Entries taken from a collection
******************************
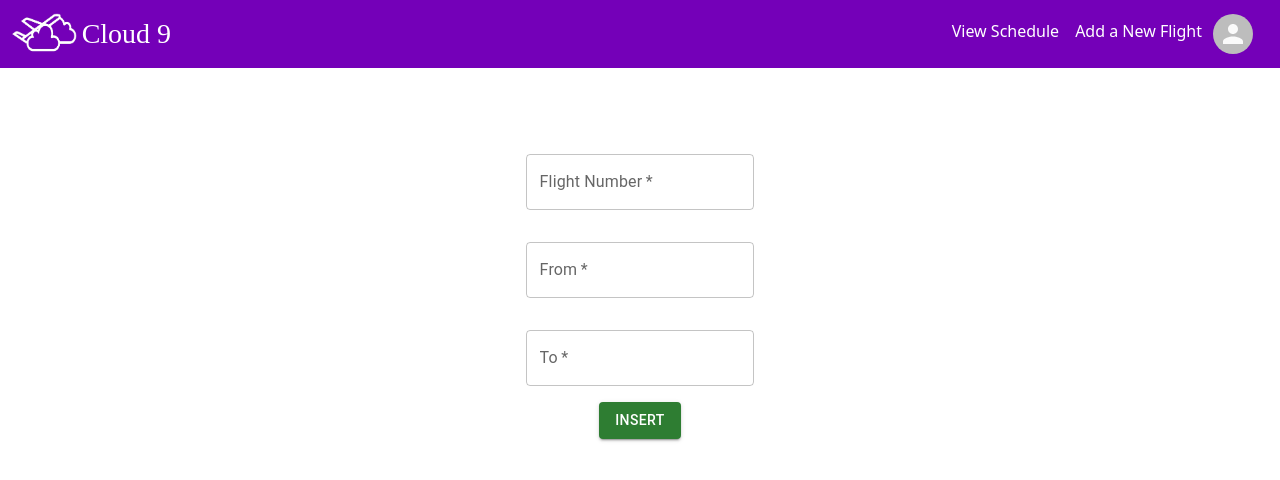
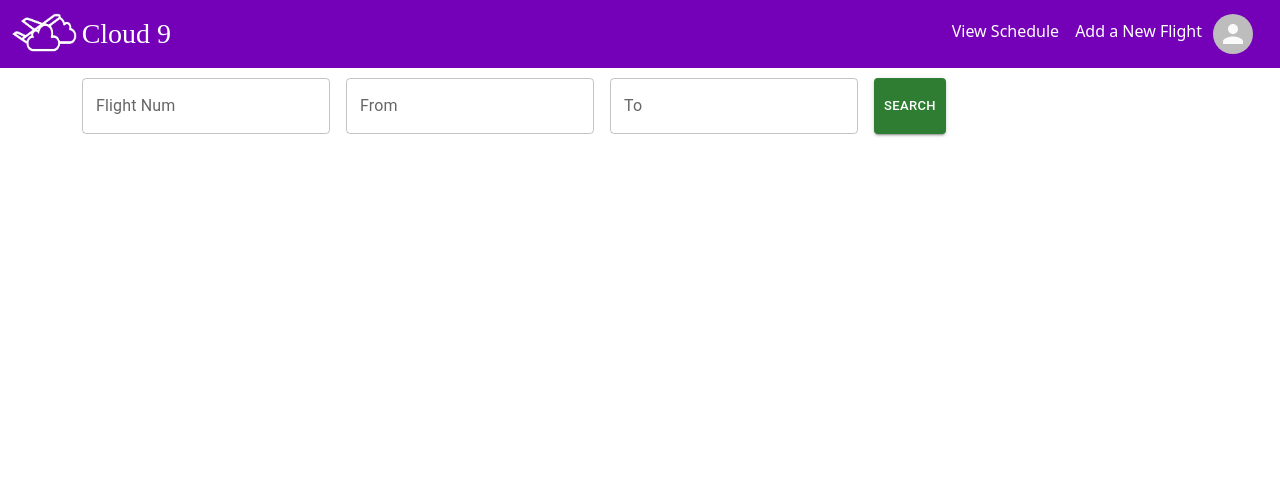
Before and after one commit to advanced-computer-lab/Scrum-Masters-, a React (Create React App) app in the folder frontend/: page / in a window 1280 px wide. Shown: the top 480 px of the page. Built offline with nearby package versions, Linux system fonts and the light colour scheme; a web font is replaced by a local one.

Commit message:
date and time not working

```diff
--- a/frontend/package.json
+++ b/frontend/package.json
@@ -3,17 +3,22 @@
     "version": "0.1.0",
     "private": true,
     "dependencies": {
+        "@emotion/react": "^11.5.0",
+        "@emotion/styled": "^11.3.0",
         "@fontsource/alegreya": "^4.5.0",
         "@fontsource/ceviche-one": "^4.5.0",
         "@fontsource/henny-penny": "^4.5.0",
         "@material-ui/core": "^4.12.3",
         "@material-ui/icons": "^4.11.2",
         "@material-ui/lab": "^4.0.0-alpha.60",
+        "@mui/lab": "^5.0.0-alpha.53",
+        "@mui/material": "^5.0.6",
         "@testing-library/jest-dom": "^5.14.1",
         "@testing-library/react": "^11.2.7",
         "@testing-library/user-event": "^12.8.3",
         "axios": "^0.24.0",
         "bootstrap": "^5.1.3",
+        "mui": "^0.0.1",
         "react": "^17.0.2",
         "react-bootstrap": "^2.0.1",
         "react-dom": "^17.0.2",
--- a/frontend/src/App.js
+++ b/frontend/src/App.js
@@ -14,7 +14,7 @@ function App() {
       <div className='App'>
         <TopBar />
         <div className="container">
-        <InsertFlight />
+        <SearchFlight />
         </div>
       </div>
     </Router>
--- /dev/null
+++ b/frontend/src/components/admin/buttons/Search.js
@@ -0,0 +1,14 @@
+import Button from '@mui/material/Button';
+
+export default function ButtonComp({onClick}){
+   return(
+    <Button
+    variant="contained"
+    color="success"
+    onClick = {onClick}
+    type = "submit"
+    >
+    Search
+  </Button>
+   )
+}
--- a/frontend/src/components/admin/forms/InsertFlight.js
+++ b/frontend/src/components/admin/forms/InsertFlight.js
@@ -18,7 +18,9 @@ export default function FormPropsTextFields() {
     noOfFirstClass:'',
   });
 
-  const onChange = e=> setValues(e.target.value);
+  const onChange = e => {setValues({...values,[e.target.name]: e.target.value})
+                console.log(values)
+};
 
   const onSubmit = ()=> console.log(values);
   return (
@@ -57,6 +59,7 @@ export default function FormPropsTextFields() {
           id="outlined-search"
           label="To"
           type="search"
+          onChange = {onChange}
         />
             </div>
         {/* <TextField
--- a/frontend/src/components/admin/forms/SearchFlight.js
+++ b/frontend/src/components/admin/forms/SearchFlight.js
@@ -1,65 +1,90 @@
-import * as React from 'react';
-import Box from '@mui/material/Box';
-import TextField from '@mui/material/TextField';
-import Date from '../forms/textFields/Date'
+import * as React from "react";
+import Box from "@mui/material/Box";
+import TextField from "@mui/material/TextField";
+import Date from "../forms/textFields/Date";
+import Time from "../forms/textFields/Time";
+import axios from "axios";
+import Search from "../buttons/Search";
+import Stack from "@mui/material/Stack";
+import Button from "@mui/material/Button";
+export default function FormPropsTextFields() {
+  const [values, setValues] = React.useState();
+  const onChange = async (e) => {
+    console.log("in onchange in search flight", e);
+    if (e) {
+      try {
 
-export default function FormPropsTextFields() {
+        await setValues({ ...values, [e.target.name]: e.target.value });
+        await console.log(values);
+      } catch (error) {
+        console.log(error);
+      }
+    }
+  };
+  const onSubmit = () => {
+    console.log("printing");
+    axios
+      .post("http://localhost:8081/admin/search", values)
+      .then((res) => {
+        //setValues(res.data);
+        console.log(res.data);
+      })
+      .catch((err) => {
+        console.log("Error from ShowBookList");
+      });
+  };
   return (
-    <Box
-      component="form"
+    <Stack direction="row" spacing={2} style={{ marginTop: "10px" }}>
+      {/* component="form"
       sx={{
-        '& .MuiTextField-root': { m: 1, width: '15ch' },
+        "& .MuiTextField-root": { m: 2, width: "20ch" },
       }}
       noValidate
       autoComplete="off"
-    >
-      <div align = "left">
+    > */}
+
       <TextField
-          required
         id="outlined-search"
-          label="Flight Number"
+        label="Flight Num"
         type="number"
-          InputLabelProps={{
-            shrink: true,
-          }}
+        name="flightNumber"
+        onChange={onChange}
         //defaultValue="Hello World"
       />
       <TextField
-          required
         id="outlined-search"
         label="From"
         type="search"
-          InputLabelProps={{
+        name="departureAirport"
+        /*InputLabelProps={{
             shrink: true,
-          }}
+          }}*/
+        onChange={onChange}
       />
       <TextField
-          required
         id="outlined-search"
         label="To"
         type="search"
-          InputLabelProps={{
-            shrink: true,
-          }}
+        name="arrivalAirport"
+        onChange={onChange}
       />
 
-        <TextField
-          id="outlined-number"
-          label="Number"
-          type="number"
-          InputLabelProps={{
-            shrink: true,
-          }}
-        />
-        <TextField id="outlined-search" label="Search field" type="search" />
-        <TextField
-          id="outlined-helperText"
-          label="Helper text"
-          defaultValue="Default Value"
-          helperText="Some important text"
-        />
-      </div>
+      <Date label={"Departure"} name={"departureDate"} onChange={(e)=>onChange(e)} />
+      <Date label={"Arrival"} name={"arrivalDate"} onChange={(e)=>onChange(e)} />
 
-    </Box>
+      <Time label={"Departure"} name={"departureTime"} onChange={onChange} />
+      <Time label={"Arrival"} name={"arrivalTime"} onChange={onChange} />
+
+      <Button
+        variant="contained"
+        color="success"
+        onClick={onSubmit}
+        style={{ height: "auto" }}
+        size="small"
+        type="submit"
+      >
+        Search
+      </Button>
+    </Stack>
   );
 }
--- a/frontend/src/components/admin/forms/textFields/Date.js
+++ b/frontend/src/components/admin/forms/textFields/Date.js
@@ -1,19 +1,30 @@
-// date-fns
-/*import DateAdapter from '@mui/lab/AdapterDateFns';
-import DesktopDatePicker from '@mui/lab/DesktopDatePicker';
+import * as React from 'react';
+import TextField from '@mui/material/TextField';
+import AdapterDateFns from '@mui/lab/AdapterDateFns';
+import LocalizationProvider from '@mui/lab/LocalizationProvider';
+import DatePicker from '@mui/lab/DatePicker';
 
-export default function ResponsiveDatePickers() {
-    const [value, setValue] = React.useState(new Date());
+const Date = ({onChange, label, name}) => {
+  const [value, setValue] = React.useState(null);
+
+  return (
     <LocalizationProvider dateAdapter={AdapterDateFns}>
+      <DatePicker
+        label={label}
+        value={value}
+        name= {name}
+        onChange={(e,newValue) => {
+          setValue(newValue);
+          console.log("in date");
+          {onChange(e)}
+        }}
+        renderInput={(params) => <TextField {...params} />}
+        InputLabelProps={{
+          shrink: true,
+        }}
+      />
+    </LocalizationProvider>
+  );
+}
 
-        <DesktopDatePicker
-          label="Departure"
-          value={value}
-          //minDate={new Date('2017-01-01')}
-          onChange={(newValue) => {
-            setValue(newValue);
-          }}
-          renderInput={(params) => <TextField {...params} />}
-        />
-    </LocalizationProvider>
-}*/
+export default Date
--- /dev/null
+++ b/frontend/src/components/admin/forms/textFields/Time.js
@@ -0,0 +1,24 @@
+import TimePicker from '@mui/lab/TimePicker';
+import * as React from 'react';
+import TextField from '@mui/material/TextField';
+import AdapterDateFns from '@mui/lab/AdapterDateFns';
+import LocalizationProvider from '@mui/lab/LocalizationProvider';
+
+export default function ResponsiveTimePickers({label,name,onChange}) {
+    const [value, setValue] = React.useState(null);
+    const handleOnChange = (e)=>{
+        setValue();
+        onChange(e);
+    }
+    return (
+      <LocalizationProvider dateAdapter={AdapterDateFns}>
+          <TimePicker
+            label = {label}
+            name = {name}
+            value={value}
+            onChange={handleOnChange}
+            renderInput={(params) => <TextField {...params} />}
+          />
+      </LocalizationProvider>
+    );
+  }
```
Also changed, not shown: 2 other files (tests, documents, lock files or other folders). Lines whose indentation alone changed are shown as unchanged.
******************************
## Work required
Reply with one number, the count of lines in the data that contain "package".

## Exercise response
3